- **Material to process**:

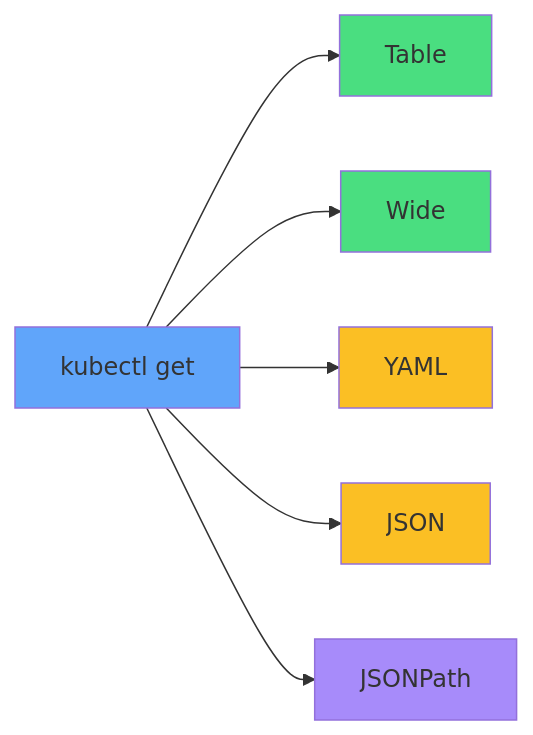
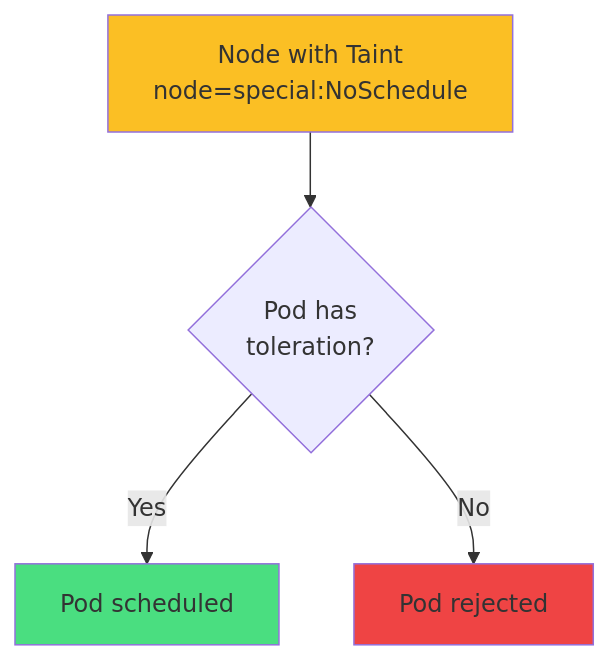
The sixth of 8 diagrams in slides/nodes/slides.md (courselabs/kubernetes), drawn with Mermaid before and after one commit. The commit also changed other lines of this file and 5 other files, not shown here.

````diff
--- a/slides/nodes/slides.md
+++ b/slides/nodes/slides.md
@@ -294,14 +309,9 @@
 ```mermaid
-graph LR
-    K[kubectl get] --> T[Table]
-    K --> W[Wide]
-    K --> Y[YAML]
-    K --> J[JSON]
-    K --> JP[JSONPath]
-    style K fill:#60a5fa
-    style T fill:#4ade80
-    style W fill:#4ade80
-    style Y fill:#fbbf24
-    style J fill:#fbbf24
-    style JP fill:#a78bfa
+graph TB
+    N[Node with Taint<br/>node=special:NoSchedule] --> B{Pod has<br/>toleration?}
+    B -->|Yes| A[Pod scheduled]
+    B -->|No| D[Pod rejected]
+    style N fill:#fbbf24
+    style A fill:#4ade80
+    style D fill:#ef4444
 ```
````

- **What you will do**:
Type the entries again verbatim. Any pictures should be skipped.

- **Output for this task**:
The sixth of 8 diagrams in slides/nodes/slides.md (courselabs/kubernetes), drawn with Mermaid before and after one commit. The commit also changed other lines of this file and 5 other files, not shown here.

````diff
--- a/slides/nodes/slides.md
+++ b/slides/nodes/slides.md
@@ -294,14 +309,9 @@
 ```mermaid
-graph LR
-    K[kubectl get] --> T[Table]
-    K --> W[Wide]
-    K --> Y[YAML]
-    K --> J[JSON]
-    K --> JP[JSONPath]
-    style K fill:#60a5fa
-    style T fill:#4ade80
-    style W fill:#4ade80
-    style Y fill:#fbbf24
-    style J fill:#fbbf24
-    style JP fill:#a78bfa
+graph TB
+    N[Node with Taint<br/>node=special:NoSchedule] --> B{Pod has<br/>toleration?}
+    B -->|Yes| A[Pod scheduled]
+    B -->|No| D[Pod rejected]
+    style N fill:#fbbf24
+    style A fill:#4ade80
+    style D fill:#ef4444
 ```
````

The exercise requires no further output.